God made the world, and became incarnate as Jesus. This flies in the face of the ancient heresy of Gnosticism, which I examined in some detail in a blog post long ago. For our purposes, we’ll look at Gnosticism’s hatred of creation. For the Gnostic, the physical world is evil, and it was made by an evil god, who trapped our poor spiritual souls in evil physical bodies. Our spiritual salvation comes not at that creator god’s hand, but at the hands of the spiritual god, who taught us the secret of how to escape our evil physical bodies. However, the Judeo-Christian view of creation encapsulated in the Creed is that the God who created is the source of our redemption. By calling the Son the source of all of creation, we reaffirm that the Son is God, just as much as the Father is God.
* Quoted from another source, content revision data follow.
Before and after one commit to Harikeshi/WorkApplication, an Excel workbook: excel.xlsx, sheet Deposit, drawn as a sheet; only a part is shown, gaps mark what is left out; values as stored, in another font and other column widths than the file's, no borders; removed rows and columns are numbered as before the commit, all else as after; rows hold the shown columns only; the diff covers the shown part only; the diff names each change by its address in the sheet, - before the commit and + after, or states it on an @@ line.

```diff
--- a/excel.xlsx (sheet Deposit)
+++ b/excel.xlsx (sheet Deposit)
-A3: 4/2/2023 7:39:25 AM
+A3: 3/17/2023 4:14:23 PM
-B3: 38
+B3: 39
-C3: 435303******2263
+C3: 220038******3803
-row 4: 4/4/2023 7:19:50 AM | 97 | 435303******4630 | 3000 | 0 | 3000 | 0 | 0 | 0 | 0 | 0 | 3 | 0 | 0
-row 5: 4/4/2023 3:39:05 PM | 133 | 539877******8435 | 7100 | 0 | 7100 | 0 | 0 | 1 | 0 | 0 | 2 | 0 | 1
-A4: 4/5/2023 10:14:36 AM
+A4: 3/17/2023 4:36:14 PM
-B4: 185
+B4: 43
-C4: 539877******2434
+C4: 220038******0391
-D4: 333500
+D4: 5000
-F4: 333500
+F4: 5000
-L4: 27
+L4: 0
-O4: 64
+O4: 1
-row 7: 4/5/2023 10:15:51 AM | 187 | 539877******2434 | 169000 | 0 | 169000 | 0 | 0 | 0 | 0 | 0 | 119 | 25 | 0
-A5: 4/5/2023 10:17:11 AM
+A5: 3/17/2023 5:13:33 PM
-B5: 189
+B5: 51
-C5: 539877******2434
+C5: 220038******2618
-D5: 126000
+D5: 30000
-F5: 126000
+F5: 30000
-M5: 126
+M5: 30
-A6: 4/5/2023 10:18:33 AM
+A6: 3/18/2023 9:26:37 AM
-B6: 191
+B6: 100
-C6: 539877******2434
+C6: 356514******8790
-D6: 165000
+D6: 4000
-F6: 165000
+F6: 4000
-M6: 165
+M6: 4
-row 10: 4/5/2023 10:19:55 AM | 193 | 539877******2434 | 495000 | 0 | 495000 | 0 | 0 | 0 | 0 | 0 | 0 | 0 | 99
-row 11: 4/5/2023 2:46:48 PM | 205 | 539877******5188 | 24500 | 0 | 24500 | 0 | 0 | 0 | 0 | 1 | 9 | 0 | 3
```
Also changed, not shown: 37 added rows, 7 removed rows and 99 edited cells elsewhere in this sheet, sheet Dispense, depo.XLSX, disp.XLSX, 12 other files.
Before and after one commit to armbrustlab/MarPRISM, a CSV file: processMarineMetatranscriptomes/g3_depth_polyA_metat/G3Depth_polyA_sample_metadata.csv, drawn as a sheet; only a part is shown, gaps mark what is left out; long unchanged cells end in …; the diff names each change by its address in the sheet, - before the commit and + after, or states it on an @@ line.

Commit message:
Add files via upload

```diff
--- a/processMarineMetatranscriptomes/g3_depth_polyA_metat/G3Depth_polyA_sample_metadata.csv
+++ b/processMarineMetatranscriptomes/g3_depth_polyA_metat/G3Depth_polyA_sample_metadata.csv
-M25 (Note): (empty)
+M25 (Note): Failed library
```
The Gnostics had an issue with the Incarnation. How could a good god take on a physical body if bodies are evil? This led to a version of Gnosticism called Docetism, which taught that Jesus’ body wasn’t a real body, more of a pretend one. You see references to this in some of the Gnostic gospels, where the Apostles try to touch Jesus, and their hands pass through his body. The Church’s response to these appears in the the center of the Creed, where we as Church affirm the great mystery of the Incarnation.
And that will be the topic of our next reflection.